DATA TO EXAMINE: Begin
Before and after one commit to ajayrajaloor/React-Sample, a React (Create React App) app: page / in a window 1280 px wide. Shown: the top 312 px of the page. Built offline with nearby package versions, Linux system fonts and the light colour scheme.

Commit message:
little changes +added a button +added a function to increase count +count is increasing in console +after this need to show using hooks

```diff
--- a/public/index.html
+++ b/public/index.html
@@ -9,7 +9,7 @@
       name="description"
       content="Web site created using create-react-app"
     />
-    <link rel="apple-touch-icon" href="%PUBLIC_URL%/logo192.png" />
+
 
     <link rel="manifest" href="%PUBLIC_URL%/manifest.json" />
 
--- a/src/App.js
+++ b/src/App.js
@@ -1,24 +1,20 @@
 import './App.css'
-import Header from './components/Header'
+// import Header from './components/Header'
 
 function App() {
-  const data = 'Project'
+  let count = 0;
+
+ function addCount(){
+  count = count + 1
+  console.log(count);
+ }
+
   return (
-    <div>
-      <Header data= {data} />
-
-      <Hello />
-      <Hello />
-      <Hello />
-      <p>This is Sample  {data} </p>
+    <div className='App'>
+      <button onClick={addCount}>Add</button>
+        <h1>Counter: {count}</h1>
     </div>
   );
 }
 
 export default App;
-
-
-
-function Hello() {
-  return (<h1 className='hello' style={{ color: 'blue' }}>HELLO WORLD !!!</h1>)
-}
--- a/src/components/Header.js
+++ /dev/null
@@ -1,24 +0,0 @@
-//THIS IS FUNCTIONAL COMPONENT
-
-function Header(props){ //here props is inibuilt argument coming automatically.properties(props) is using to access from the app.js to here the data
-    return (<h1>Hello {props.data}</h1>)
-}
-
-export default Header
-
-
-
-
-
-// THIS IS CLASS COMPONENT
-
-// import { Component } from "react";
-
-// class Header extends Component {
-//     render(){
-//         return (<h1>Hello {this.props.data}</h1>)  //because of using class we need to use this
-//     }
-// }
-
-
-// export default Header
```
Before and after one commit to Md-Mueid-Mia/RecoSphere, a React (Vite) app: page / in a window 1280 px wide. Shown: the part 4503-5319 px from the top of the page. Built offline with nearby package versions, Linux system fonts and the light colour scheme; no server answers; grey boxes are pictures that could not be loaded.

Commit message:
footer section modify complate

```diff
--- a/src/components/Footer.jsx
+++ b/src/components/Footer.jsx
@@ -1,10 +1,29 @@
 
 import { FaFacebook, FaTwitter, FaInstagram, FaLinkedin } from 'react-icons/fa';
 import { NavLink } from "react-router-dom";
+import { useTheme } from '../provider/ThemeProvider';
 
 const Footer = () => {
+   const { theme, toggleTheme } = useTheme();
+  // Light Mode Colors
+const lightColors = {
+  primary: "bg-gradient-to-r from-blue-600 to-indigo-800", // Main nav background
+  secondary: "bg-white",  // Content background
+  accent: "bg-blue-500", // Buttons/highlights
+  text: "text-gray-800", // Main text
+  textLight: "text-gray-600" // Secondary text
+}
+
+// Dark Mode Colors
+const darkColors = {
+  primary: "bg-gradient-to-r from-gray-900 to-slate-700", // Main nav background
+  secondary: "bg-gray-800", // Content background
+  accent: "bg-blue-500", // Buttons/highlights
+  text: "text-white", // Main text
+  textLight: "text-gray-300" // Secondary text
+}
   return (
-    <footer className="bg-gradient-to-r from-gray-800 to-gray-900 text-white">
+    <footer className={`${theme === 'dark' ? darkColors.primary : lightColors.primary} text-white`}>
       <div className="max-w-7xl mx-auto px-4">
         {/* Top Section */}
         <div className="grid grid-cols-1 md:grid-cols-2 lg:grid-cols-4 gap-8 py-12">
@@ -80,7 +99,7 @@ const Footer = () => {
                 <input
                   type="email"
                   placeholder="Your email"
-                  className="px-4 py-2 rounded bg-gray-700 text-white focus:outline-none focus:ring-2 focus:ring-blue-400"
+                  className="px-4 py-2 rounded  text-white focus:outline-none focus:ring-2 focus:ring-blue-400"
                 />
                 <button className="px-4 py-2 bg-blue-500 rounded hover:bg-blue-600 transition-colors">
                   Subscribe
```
DATA TO EXAMINE: End
**WORK TO COMPLETE:**
Scan the preceding records for lines with the word "import". Say how many there are and nothing else.

**EXERCISE RESPONSE:**
7